The British Virgin Islands flag is a famous symbol of British pride. As the British Virgin Islands is the overseas territory of Britain, the Union Jack makes its proud presence in the flag, which has a blue background with the British flag in the left corner and the coat of arms just opposite to it. The coat of arms present on the British Virgin Islands flag has an image of Saint Ursula with twelve lamps surrounding it.
White signifies peace and honesty. Red signifies hardiness, bravery, strength and valour while blue stands for vigilance, truth and loyalty, perseverance & justice.
The flag of the British Virgin Islands was adopted on November 15, 1960 and in 1967 a new constitution allowed a ministerial system of government headed by a Chief Minister. The British Virgin Islands remain under British control.
British Virgin Islands Flag etiquette is very strict and it is essential that Flag protocols and rules are followed correctly.
- The National flag of British Virgin Islands should never be flown above another national flag on the same staff as this would suggest superiority, or conversely, inferiority of one flag, or Nation, over another.
- The British Virgin Islands flag should never be allowed to drag along the ground.
- National flags should never be flown in a worn or damaged condition.
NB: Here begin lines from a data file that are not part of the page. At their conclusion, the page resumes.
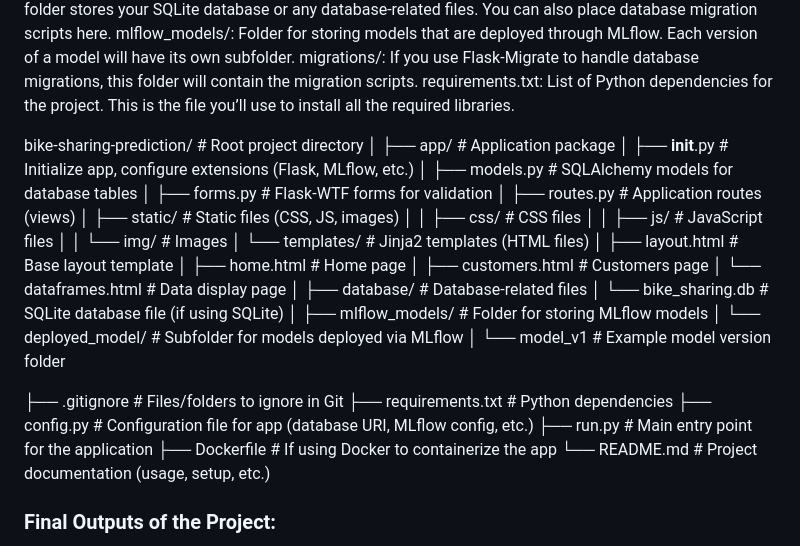
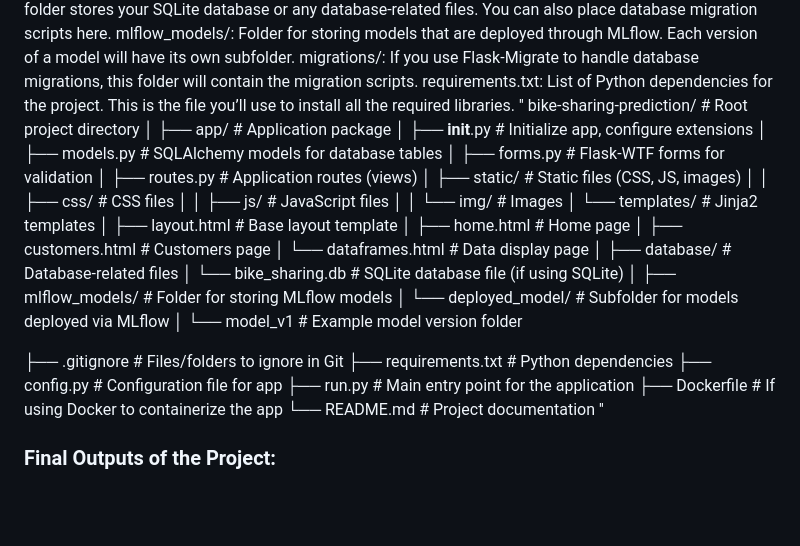
Before and after one commit to habibaabdelrhman/bike-sharing-prediction, a Markdown page: .pytest_cache/depi/README.md, the part around the change. GitHub-like rendering; blank space fills up the shorter version.

```diff
--- a/.pytest_cache/depi/README.md
+++ b/.pytest_cache/depi/README.md
@@ -61,11 +61,11 @@ database/: This folder stores your SQLite database or any database-related files
 mlflow_models/: Folder for storing models that are deployed through MLflow. Each version of a model will have its own subfolder.
 migrations/: If you use Flask-Migrate to handle database migrations, this folder will contain the migration scripts.
 requirements.txt: List of Python dependencies for the project. This is the file you’ll use to install all the required libraries.
-
+''
 bike-sharing-prediction/                 # Root project directory
 │
 ├── app/                                 # Application package
-│   ├── __init__.py                      # Initialize app, configure extensions (Flask, MLflow, etc.)
+│   ├── __init__.py                      # Initialize app, configure extensions
 │   ├── models.py                        # SQLAlchemy models for database tables
 │   ├── forms.py                         # Flask-WTF forms for validation
 │   ├── routes.py                        # Application routes (views)
@@ -73,7 +73,7 @@ bike-sharing-prediction/                 # Root project directory
 │   │   ├── css/                         # CSS files
 │   │   ├── js/                          # JavaScript files
 │   │   └── img/                         # Images
-│   └── templates/                       # Jinja2 templates (HTML files)
+│   └── templates/                       # Jinja2 templates
 │       ├── layout.html                  # Base layout template
 │       ├── home.html                    # Home page
 │       ├── customers.html               # Customers page
@@ -88,11 +88,11 @@ bike-sharing-prediction/                 # Root project directory
 
 ├── .gitignore                           # Files/folders to ignore in Git
 ├── requirements.txt                     # Python dependencies
-├── config.py                            # Configuration file for app (database URI, MLflow config, etc.)
+├── config.py                            # Configuration file for app
 ├── run.py                               # Main entry point for the application
 ├── Dockerfile                           # If using Docker to containerize the app
-└── README.md                            # Project documentation (usage, setup, etc.)
-
+└── README.md                            # Project documentation
+''
 
 
 
```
To do so is to show disrespect for the nation.
- A Flag of the British Virgin Islands, when in such condition that it is no longer a fitting emblem of display, should be destroyed in a dignified way, preferably by burning in private with all due care and respect.
- Due care and consideration must be taken to ensure that the British Virgin Islands flag is always flown the correct way up.
- Government and local Authority buildings are encouraged to fly the National Flag.
- The Flag is normally flown from sunrise to sunset every day of the year.